My question: Does this apply the the distance/time for each run OR the total distance you run in a week?
I'd always taken this to mean 10% total distance per week rather than for each individual run.
So if you did 3x 5 mile runs in one week (i.e. 15 miles total), you could extend one of the runs to 6.5 miles the week after whilst keeping the other two at 5 miles, or you could increase all three runs to 5.5 miles
Yes, I'm pretty sure it's distance. Increase it by 10% in total each week, but take a rest week every third or fourth week where you run a lot less miles. Then the following week, just add on 10% of your previous highest.
The 10% rule is one of those things of which nobody has yet pointed me to the source. It arises out of experience as far as I understand, and is not tightly formulated. Personally I apply it to each run, which has the benefit of ensuring that I don't go over the 10% each week. Therefore I would never be able to do what stutyr suggests. I don't think the example is actually bad, but at more extreme positions than 15 mpw, it would need to be tempered. If you were up at 80mpw, progressing towards 100mpw, adding 8 miles onto one run might be counterproductive and stressful. Like I say, it would be tempered - you wouldn't actually consider doing that.
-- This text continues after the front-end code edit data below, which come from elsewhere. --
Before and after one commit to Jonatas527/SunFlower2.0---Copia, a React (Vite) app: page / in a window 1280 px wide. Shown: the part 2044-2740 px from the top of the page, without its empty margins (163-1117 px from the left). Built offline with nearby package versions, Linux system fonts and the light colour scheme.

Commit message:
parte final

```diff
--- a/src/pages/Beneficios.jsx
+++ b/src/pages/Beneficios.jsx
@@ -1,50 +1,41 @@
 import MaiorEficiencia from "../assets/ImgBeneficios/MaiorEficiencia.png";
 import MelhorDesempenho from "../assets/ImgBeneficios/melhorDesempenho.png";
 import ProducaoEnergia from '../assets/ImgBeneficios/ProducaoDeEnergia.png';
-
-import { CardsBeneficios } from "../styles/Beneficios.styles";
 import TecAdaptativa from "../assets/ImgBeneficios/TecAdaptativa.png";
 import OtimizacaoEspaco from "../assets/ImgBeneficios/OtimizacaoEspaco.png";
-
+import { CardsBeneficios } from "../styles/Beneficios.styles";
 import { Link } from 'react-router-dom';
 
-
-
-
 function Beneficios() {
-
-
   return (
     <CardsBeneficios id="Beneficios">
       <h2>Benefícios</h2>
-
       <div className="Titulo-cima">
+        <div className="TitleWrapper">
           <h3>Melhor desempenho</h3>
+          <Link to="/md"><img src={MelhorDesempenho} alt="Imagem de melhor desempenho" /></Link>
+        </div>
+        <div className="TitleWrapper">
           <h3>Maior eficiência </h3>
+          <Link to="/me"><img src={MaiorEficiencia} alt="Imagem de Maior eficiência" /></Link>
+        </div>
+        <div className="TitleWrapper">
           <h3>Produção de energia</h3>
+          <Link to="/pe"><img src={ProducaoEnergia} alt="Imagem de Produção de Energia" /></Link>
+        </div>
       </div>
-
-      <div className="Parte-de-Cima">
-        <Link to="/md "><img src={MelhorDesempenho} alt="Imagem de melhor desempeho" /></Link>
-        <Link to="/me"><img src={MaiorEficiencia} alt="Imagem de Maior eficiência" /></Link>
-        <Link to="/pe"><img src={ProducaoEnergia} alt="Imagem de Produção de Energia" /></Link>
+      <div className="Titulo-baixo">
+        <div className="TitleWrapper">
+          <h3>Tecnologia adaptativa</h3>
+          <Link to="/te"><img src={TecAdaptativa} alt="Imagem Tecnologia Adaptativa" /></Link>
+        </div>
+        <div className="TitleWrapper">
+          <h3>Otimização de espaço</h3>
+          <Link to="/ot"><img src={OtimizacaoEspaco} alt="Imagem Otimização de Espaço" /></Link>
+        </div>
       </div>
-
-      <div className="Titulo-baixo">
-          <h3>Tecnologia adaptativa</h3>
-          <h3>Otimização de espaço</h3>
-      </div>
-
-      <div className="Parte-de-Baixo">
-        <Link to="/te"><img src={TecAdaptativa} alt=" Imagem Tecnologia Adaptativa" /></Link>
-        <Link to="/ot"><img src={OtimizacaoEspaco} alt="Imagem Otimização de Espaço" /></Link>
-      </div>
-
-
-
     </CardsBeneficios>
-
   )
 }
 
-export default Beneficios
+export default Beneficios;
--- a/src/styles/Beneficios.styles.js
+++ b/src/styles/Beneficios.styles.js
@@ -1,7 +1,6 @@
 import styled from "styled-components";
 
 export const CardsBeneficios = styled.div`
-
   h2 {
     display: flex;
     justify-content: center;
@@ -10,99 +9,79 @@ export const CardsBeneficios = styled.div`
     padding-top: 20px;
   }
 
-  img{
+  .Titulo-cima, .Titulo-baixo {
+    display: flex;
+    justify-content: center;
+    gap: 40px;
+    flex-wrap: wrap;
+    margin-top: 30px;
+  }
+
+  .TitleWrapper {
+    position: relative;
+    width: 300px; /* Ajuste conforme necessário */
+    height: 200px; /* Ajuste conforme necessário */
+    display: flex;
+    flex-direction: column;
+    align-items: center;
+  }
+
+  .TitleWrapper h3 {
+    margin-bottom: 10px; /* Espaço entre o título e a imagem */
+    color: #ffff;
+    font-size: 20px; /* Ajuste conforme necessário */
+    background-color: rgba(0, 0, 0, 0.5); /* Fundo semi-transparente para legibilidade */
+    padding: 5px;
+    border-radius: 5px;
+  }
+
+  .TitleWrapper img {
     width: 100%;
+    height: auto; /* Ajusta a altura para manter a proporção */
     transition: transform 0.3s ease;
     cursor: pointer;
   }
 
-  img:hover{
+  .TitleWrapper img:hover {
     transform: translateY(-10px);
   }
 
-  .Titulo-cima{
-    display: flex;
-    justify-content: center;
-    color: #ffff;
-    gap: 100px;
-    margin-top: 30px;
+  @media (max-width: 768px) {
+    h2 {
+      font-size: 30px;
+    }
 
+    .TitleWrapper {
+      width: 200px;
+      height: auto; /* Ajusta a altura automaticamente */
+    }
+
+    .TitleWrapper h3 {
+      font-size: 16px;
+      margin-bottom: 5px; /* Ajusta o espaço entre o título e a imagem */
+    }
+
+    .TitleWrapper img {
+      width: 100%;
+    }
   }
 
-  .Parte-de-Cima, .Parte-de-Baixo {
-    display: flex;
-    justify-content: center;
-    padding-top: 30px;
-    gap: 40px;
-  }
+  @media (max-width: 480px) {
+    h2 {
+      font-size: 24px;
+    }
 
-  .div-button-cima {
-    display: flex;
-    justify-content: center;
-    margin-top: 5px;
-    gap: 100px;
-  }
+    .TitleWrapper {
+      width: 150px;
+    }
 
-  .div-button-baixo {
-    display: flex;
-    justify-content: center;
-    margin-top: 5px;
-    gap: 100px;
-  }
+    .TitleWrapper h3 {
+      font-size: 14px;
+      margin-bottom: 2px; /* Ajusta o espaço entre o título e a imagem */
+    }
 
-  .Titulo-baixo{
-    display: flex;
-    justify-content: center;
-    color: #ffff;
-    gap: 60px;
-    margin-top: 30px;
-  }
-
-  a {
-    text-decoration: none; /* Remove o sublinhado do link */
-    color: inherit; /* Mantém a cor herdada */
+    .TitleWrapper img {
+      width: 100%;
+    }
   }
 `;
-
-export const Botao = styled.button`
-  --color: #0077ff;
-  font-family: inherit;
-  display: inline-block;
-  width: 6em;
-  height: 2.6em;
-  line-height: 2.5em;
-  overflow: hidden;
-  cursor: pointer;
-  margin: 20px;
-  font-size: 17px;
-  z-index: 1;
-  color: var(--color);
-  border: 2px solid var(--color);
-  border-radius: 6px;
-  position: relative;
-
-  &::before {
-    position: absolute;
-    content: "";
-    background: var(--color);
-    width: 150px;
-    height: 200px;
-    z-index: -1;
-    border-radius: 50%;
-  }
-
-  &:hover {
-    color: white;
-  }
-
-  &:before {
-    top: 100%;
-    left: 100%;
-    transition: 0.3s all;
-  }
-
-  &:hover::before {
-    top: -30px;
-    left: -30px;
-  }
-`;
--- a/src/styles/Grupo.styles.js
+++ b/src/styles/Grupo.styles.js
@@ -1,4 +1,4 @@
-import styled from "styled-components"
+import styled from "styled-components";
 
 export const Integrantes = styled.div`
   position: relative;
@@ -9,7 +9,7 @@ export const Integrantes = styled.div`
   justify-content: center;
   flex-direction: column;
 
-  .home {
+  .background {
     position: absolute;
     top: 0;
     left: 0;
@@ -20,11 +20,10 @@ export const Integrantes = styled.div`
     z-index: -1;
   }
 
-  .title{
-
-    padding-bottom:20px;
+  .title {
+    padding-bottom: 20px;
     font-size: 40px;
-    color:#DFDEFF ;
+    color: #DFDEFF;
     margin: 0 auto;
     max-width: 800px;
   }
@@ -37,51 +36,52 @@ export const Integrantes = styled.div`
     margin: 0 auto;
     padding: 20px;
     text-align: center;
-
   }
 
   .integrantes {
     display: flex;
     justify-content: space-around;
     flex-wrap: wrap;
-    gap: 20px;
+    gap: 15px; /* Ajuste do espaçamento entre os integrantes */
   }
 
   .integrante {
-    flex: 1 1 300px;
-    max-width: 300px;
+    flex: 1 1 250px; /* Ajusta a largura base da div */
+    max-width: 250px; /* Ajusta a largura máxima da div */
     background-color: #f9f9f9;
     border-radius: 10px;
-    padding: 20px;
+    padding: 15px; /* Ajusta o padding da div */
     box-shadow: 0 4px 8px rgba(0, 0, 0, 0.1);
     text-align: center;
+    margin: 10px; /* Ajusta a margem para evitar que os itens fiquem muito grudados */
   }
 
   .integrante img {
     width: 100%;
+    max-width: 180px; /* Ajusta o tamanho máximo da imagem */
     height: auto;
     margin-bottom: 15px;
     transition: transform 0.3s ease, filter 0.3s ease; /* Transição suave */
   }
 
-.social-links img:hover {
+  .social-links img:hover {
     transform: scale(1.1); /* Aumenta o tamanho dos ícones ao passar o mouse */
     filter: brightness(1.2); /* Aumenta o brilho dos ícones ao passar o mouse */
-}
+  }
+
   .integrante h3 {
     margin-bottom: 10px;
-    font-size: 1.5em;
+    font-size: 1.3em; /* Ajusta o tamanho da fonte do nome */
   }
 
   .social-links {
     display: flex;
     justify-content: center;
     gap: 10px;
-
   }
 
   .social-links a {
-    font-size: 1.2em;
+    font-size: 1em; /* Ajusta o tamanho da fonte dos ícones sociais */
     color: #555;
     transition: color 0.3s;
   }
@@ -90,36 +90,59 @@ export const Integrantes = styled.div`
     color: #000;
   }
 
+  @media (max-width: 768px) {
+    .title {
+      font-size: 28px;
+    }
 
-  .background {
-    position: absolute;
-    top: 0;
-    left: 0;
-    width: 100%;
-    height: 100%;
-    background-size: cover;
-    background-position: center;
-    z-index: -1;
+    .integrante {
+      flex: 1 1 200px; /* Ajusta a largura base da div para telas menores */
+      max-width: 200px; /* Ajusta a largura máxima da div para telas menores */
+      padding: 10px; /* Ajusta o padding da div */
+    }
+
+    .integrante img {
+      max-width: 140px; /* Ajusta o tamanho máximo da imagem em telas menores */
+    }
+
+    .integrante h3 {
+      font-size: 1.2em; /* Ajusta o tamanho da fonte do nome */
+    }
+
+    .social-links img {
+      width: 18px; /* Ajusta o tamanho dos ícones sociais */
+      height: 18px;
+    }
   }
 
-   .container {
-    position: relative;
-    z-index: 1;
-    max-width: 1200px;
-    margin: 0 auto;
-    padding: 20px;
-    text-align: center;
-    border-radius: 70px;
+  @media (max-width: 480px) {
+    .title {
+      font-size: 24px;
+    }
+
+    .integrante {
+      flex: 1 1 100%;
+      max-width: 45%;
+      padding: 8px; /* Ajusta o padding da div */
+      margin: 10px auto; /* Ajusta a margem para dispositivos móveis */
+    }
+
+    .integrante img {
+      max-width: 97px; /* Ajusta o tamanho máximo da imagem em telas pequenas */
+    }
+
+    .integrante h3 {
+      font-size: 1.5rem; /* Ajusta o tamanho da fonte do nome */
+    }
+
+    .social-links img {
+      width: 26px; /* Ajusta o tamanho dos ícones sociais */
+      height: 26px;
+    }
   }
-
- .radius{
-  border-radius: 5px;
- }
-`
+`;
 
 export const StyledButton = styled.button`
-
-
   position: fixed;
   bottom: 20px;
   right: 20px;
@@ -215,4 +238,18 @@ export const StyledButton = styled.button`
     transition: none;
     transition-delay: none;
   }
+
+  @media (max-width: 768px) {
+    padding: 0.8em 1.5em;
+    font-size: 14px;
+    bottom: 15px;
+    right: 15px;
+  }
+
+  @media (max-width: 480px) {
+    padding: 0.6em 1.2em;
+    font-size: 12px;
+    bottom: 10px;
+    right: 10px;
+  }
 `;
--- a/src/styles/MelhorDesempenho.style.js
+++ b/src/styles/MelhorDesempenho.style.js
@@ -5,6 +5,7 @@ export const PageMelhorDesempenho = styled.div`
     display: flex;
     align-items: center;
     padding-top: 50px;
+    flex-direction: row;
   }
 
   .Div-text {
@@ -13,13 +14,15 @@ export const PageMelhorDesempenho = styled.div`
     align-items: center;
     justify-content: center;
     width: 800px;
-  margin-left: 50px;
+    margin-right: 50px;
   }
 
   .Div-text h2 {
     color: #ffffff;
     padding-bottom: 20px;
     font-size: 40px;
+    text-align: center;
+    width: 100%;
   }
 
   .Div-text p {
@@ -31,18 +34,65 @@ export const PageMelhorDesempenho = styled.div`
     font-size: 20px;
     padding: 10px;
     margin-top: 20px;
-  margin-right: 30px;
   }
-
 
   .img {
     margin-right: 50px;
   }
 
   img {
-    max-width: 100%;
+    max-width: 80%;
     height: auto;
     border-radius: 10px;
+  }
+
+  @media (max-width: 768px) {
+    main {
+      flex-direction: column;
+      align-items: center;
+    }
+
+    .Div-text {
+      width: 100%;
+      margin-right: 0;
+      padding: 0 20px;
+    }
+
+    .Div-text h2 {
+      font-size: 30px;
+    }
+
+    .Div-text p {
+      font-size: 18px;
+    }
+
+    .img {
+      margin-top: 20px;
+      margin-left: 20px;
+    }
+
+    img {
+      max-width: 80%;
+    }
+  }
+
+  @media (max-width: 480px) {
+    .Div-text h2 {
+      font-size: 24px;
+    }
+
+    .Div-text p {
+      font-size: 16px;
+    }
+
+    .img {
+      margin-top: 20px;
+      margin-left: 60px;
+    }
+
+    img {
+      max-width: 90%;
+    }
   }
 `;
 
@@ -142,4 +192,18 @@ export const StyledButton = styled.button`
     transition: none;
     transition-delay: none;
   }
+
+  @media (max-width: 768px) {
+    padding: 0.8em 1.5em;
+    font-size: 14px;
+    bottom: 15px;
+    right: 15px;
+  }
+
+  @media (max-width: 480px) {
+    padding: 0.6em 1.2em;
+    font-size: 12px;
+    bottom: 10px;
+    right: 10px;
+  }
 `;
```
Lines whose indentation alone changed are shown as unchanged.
I also know from my own experience that adding just one mile onto a long run (over ten miles) can be fatiguing and stressful. In previous marathon training I've got up to 15 miles and then started adding half miles just to be sure I'm not overdoing it. One mile would probably be (and has been) fine. Moving straight up to 16.5 has felt like a step too far!
Whilst you're starting experimenting with what works for you, 10% is a good guideline to bear in mind. Sure, I think if you're regularly running, short to middle distances, you can add more than 10% per run safely if you stick within the 10% per week. As you go longer you'll see what works for you.